President: Terry Nienaber and Greg Guertin
Vice President: Chris Zuchristian
Treasurer: Cheryl Davis
As you can see the guild is still looking for someone to step forward and volunteer for the position of guild secretary and become a working member of the executive board.
Woodworking In Early Times
While enjoying the beautiful day at Chippokes Plantation State Park I stumbled across an exhibit called Crafts On The Farm which really relates to our guild members who do not work with power tools but enjoy their hand tools. The craftsman was called a Wheelwright. The Wheelwright build and repaired wooden wheels found on early carriages, wagons, carts and other vehicles. Because the hubs, spokes and rims were made of wood, the Wheelwright used many carpentry skills. He used a Wheelwright saw to cut spokes or rim pieces and a shaving horse as a combination work bench and vice. The Wheelwright straddled it like a horse (Hence the name) and worked the clamp with his feet. This left booth hands free to use spoke shaves and other draw knives.
At first all parts of the wheel were made from hardwoods like Oak, Ash or Hickory. By early 19th century, however, hubs were metal lined and rims iron-strapped for greater strength. After the civil war, iron wheels were made in factories and the Wheelwright trade gradually disappeared. In the early 20th century, wheels were rimmed with rubber to produce a smoother ride. The modern pneumatic or air-filled rubber tire was developed in the 1930's. Below are pictures of their shaving horse work bench and various tools which still look very familiar to us in late 2022.
Left - Item 20 Is The Shaving Horse Right - Tools Of The Trade. Look Familiar?

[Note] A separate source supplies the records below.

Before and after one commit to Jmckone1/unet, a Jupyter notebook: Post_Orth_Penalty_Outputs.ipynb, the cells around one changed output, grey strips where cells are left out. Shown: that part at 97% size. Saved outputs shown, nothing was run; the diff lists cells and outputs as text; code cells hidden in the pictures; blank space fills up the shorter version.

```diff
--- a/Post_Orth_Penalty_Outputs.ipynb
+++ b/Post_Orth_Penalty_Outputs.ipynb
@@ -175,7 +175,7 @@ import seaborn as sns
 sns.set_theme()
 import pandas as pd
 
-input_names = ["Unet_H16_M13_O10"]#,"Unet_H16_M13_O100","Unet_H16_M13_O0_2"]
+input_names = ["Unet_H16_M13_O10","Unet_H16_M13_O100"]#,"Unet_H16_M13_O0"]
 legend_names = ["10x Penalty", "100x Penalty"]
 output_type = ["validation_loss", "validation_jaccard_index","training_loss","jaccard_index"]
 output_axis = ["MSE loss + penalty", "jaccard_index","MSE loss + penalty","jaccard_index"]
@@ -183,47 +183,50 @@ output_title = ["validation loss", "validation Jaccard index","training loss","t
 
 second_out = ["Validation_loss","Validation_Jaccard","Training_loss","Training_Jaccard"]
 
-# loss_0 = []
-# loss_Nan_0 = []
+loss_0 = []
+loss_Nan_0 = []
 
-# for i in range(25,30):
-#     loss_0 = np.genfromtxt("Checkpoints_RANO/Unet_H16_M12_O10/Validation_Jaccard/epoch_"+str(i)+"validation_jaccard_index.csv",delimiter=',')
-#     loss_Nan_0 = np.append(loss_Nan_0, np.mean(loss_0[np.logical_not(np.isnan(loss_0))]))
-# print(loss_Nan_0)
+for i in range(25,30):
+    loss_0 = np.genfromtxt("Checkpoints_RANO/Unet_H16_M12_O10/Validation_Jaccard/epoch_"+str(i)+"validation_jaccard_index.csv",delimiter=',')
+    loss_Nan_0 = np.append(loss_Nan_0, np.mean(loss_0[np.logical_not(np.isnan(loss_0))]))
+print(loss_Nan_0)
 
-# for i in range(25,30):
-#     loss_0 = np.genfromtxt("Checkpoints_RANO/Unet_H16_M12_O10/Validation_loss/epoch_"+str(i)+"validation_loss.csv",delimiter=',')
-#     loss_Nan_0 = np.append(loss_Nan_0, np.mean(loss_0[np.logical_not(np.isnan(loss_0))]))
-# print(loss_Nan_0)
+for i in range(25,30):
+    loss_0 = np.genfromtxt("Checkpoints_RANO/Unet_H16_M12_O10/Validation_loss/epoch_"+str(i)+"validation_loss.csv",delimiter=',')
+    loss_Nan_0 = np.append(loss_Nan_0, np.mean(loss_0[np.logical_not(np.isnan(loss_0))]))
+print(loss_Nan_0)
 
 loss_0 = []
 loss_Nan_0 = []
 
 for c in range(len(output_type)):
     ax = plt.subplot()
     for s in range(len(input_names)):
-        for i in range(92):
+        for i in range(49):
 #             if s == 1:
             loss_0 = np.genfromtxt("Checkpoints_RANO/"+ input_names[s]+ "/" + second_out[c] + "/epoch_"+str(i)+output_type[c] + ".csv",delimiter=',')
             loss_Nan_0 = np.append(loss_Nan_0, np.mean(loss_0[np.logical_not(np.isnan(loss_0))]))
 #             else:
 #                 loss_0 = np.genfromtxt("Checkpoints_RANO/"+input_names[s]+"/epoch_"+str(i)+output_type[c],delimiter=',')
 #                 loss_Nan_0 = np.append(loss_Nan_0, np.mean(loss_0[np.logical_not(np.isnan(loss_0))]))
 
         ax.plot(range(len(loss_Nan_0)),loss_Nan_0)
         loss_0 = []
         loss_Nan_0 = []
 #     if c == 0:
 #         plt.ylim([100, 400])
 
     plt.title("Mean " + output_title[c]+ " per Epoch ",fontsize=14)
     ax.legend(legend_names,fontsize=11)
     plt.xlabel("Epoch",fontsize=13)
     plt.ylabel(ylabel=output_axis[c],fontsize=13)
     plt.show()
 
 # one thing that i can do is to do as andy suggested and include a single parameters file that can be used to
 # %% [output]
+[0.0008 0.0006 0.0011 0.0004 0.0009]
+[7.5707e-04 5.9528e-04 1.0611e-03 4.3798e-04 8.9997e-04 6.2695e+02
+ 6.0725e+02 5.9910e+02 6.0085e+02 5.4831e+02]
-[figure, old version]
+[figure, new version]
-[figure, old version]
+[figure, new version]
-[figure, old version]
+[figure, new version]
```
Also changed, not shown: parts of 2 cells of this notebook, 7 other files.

Greg has been actively looking for vendors that will provide a discount to guild members for various supplies. A basic listing of the vendor will be published in each months newsletter. To keep this from getting too complicated for this newsletter the list will only contain the most basic information on the vendors. To get to the real meat of the vendor discounts you will have to go to the TWWWG web site www.twwwg.com and click on the tab marked "Member Information". Scroll to the bottom of the page and click on the Previous icon. Once on the second page click on the previous link one more time. This should take you to the article called TWWWG Vendor Discounts.